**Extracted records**
☆ ☆ ☆ ☆ ☆ ☆ ☆

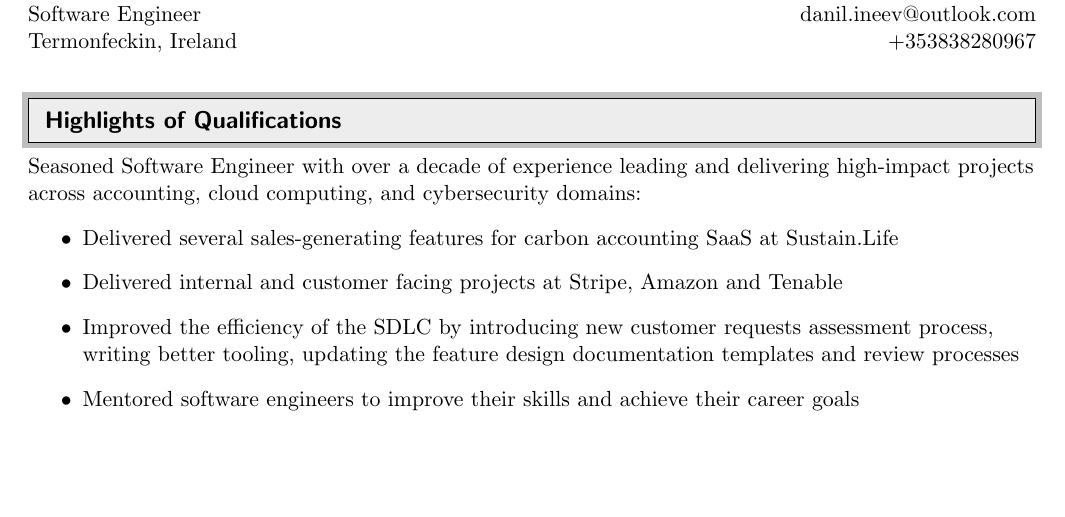
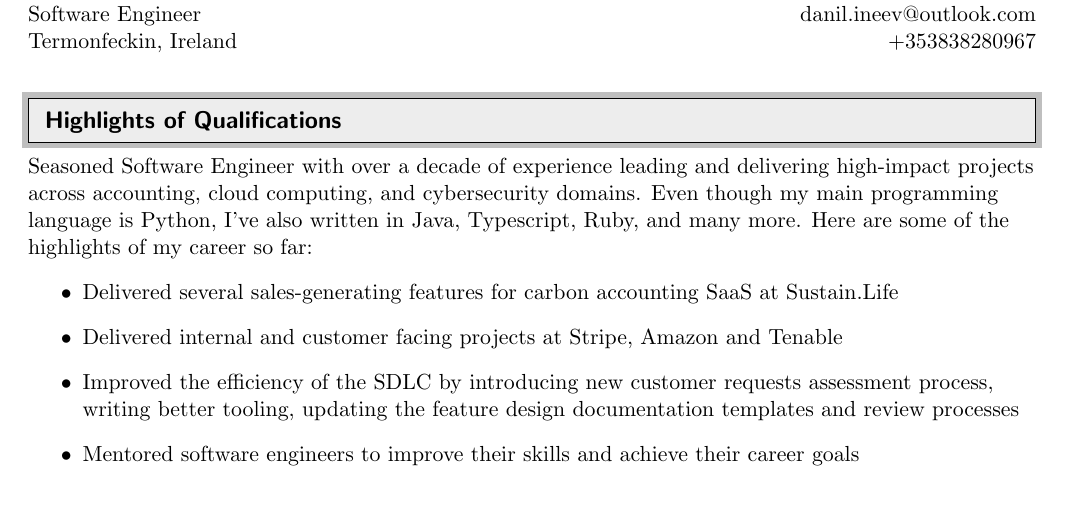
Before and after one commit to saigono/cv, a LaTeX CV (cv.tex): part of page 1 of 2, cut so that both start at the same text, the shorter picture padded with empty space. Compiled offline with pdfLaTeX.

Commit message:
Updated wording in highlights

```diff
--- a/cv.tex
+++ b/cv.tex
@@ -82,7 +82,8 @@
 %%%%%%%%%%%%%%%%%%%%%%%%%%%%%%
 \resheading{Highlights of Qualifications}
 %%%%%%%%%%%%%%%%%%%%%%%%%%%%%%
-Seasoned Software Engineer with over a decade of experience leading and delivering high-impact projects across accounting, cloud computing, and cybersecurity domains:
+Seasoned Software Engineer with over a decade of experience leading and delivering high-impact projects across accounting, cloud computing, and cybersecurity domains.
+Even though my main programming language is Python, I've also written in Java, Typescript, Ruby, and many more. Here are some of the highlights of my career so far:
 \begin{itemize}
 	\item
 	      Delivered several sales-generating features for carbon accounting SaaS at Sustain.Life
```
Also changed, not shown: cv.pdf.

☆ ☆ ☆ ☆ ☆ ☆ ☆

**Try it**
Reproduce every record exactly; images stay out.

**Output of the task**
Before and after one commit to saigono/cv, a LaTeX CV (cv.tex): part of page 1 of 2, cut so that both start at the same text, the shorter picture padded with empty space. Compiled offline with pdfLaTeX.

Commit message:
Updated wording in highlights

```diff
--- a/cv.tex
+++ b/cv.tex
@@ -82,7 +82,8 @@
 %%%%%%%%%%%%%%%%%%%%%%%%%%%%%%
 \resheading{Highlights of Qualifications}
 %%%%%%%%%%%%%%%%%%%%%%%%%%%%%%
-Seasoned Software Engineer with over a decade of experience leading and delivering high-impact projects across accounting, cloud computing, and cybersecurity domains:
+Seasoned Software Engineer with over a decade of experience leading and delivering high-impact projects across accounting, cloud computing, and cybersecurity domains.
+Even though my main programming language is Python, I've also written in Java, Typescript, Ruby, and many more. Here are some of the highlights of my career so far:
 \begin{itemize}
 	\item
 	      Delivered several sales-generating features for carbon accounting SaaS at Sustain.Life
```
Also changed, not shown: cv.pdf.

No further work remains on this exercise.